Below is a list of the largest known stars by radius (half of the diameter). The unit of measurement used is the radius of the Sun (approximately 695,500 kilometers, or 432,450 miles).

The exact order of this list is not complete yet, nor is it completely well defined:

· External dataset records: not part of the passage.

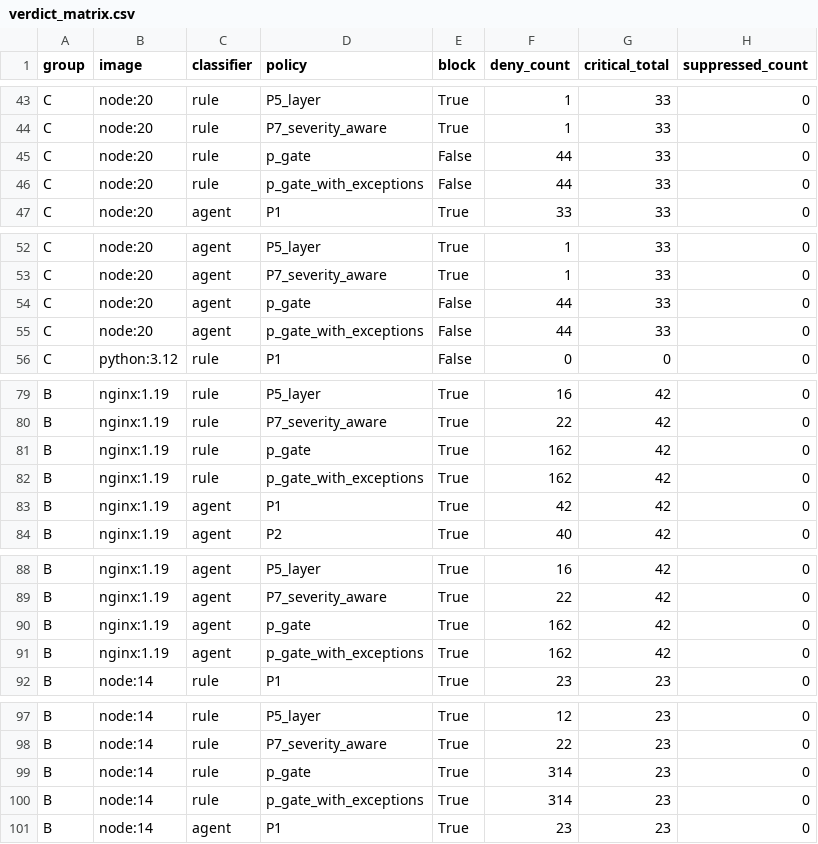
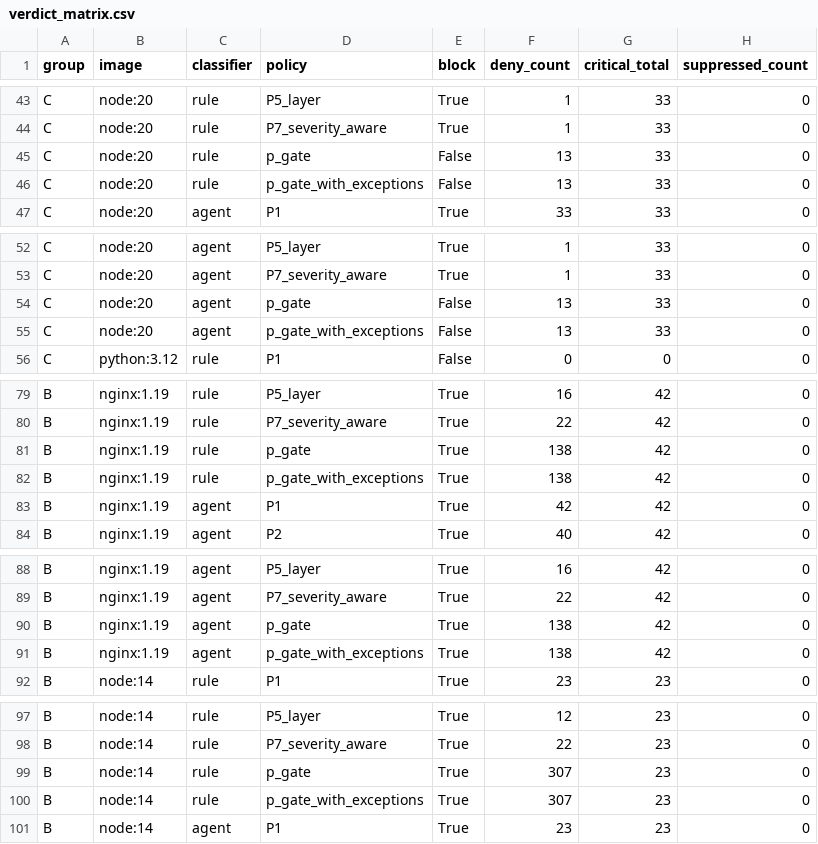
Before and after one commit to TrustDSAI/msc-scanner-comparison, a CSV file: policy/output/verdict_matrix.csv, drawn as a sheet; only a part is shown, gaps mark what is left out; the diff covers the shown part only.

Commit message:
Add CI workflow to run the 9-image dataset evaluation; refresh stale results
verdict_matrix.csv/summary.md were generated 2026-06-16, before today's
layer-aware review floor landed in p_gate.rego. Re-ran evaluate_all.py
to bring the committed numbers in line with current policy (python:3.8
p_gate review: 669 -> 489, matching the earlier opa eval spot check).

New workflow (workflow_dispatch + push on policy/rego, configs,
classifiers, evaluate_all.py, data/raw) runs the same pipeline in CI.
It reads pre-committed Trivy/Grype JSON from data/raw/ rather than
scanning images live, so it doesn't hit the timeout that killed the
earlier live python:3.8 demo -- only enrichment (135 unique CRITICAL
CVEs across all 9 images, NVD-rate-limit-bound) takes real time, and
that's cached across runs.

```diff
--- a/policy/output/verdict_matrix.csv
+++ b/policy/output/verdict_matrix.csv
@@ -44,4 +44,4 @@ C,node:20,rule,P5_layer,True,1,33,0
 C,node:20,rule,P7_severity_aware,True,1,33,0
-C,node:20,rule,p_gate,False,44,33,0
-C,node:20,rule,p_gate_with_exceptions,False,44,33,0
+C,node:20,rule,p_gate,False,13,33,0
+C,node:20,rule,p_gate_with_exceptions,False,13,33,0
 C,node:20,agent,P1,True,33,33,0
@@ -53,4 +53,4 @@ C,node:20,agent,P5_layer,True,1,33,0
 C,node:20,agent,P7_severity_aware,True,1,33,0
-C,node:20,agent,p_gate,False,44,33,0
-C,node:20,agent,p_gate_with_exceptions,False,44,33,0
+C,node:20,agent,p_gate,False,13,33,0
+C,node:20,agent,p_gate_with_exceptions,False,13,33,0
 C,python:3.12,rule,P1,False,0,0,0
@@ -80,4 +80,4 @@ B,nginx:1.19,rule,P5_layer,True,16,42,0
 B,nginx:1.19,rule,P7_severity_aware,True,22,42,0
-B,nginx:1.19,rule,p_gate,True,162,42,0
-B,nginx:1.19,rule,p_gate_with_exceptions,True,162,42,0
+B,nginx:1.19,rule,p_gate,True,138,42,0
+B,nginx:1.19,rule,p_gate_with_exceptions,True,138,42,0
 B,nginx:1.19,agent,P1,True,42,42,0
@@ -89,4 +89,4 @@ B,nginx:1.19,agent,P5_layer,True,16,42,0
 B,nginx:1.19,agent,P7_severity_aware,True,22,42,0
-B,nginx:1.19,agent,p_gate,True,162,42,0
-B,nginx:1.19,agent,p_gate_with_exceptions,True,162,42,0
+B,nginx:1.19,agent,p_gate,True,138,42,0
+B,nginx:1.19,agent,p_gate_with_exceptions,True,138,42,0
 B,node:14,rule,P1,True,23,23,0
@@ -98,4 +98,4 @@ B,node:14,rule,P5_layer,True,12,23,0
 B,node:14,rule,P7_severity_aware,True,22,23,0
-B,node:14,rule,p_gate,True,314,23,0
-B,node:14,rule,p_gate_with_exceptions,True,314,23,0
+B,node:14,rule,p_gate,True,307,23,0
+B,node:14,rule,p_gate_with_exceptions,True,307,23,0
 B,node:14,agent,P1,True,23,23,0
```
Also changed, not shown: 14 edited cells elsewhere in this file, 2 other files.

  • Double stars here are sometimes treated individually, while other lists may combine them.
  • There are statistical variations in measured values and sometime high uncertainties in derived values.
  • The distances to most of these stars are uncertain to differing degrees and this uncertainty affects the size measurements.
  • Several large stars have extended atmospheres, are embedded in mostly opaque dust shells or disks, and pulsate, such that determining their radii is not well defined.


== ah == ah is the lord of gay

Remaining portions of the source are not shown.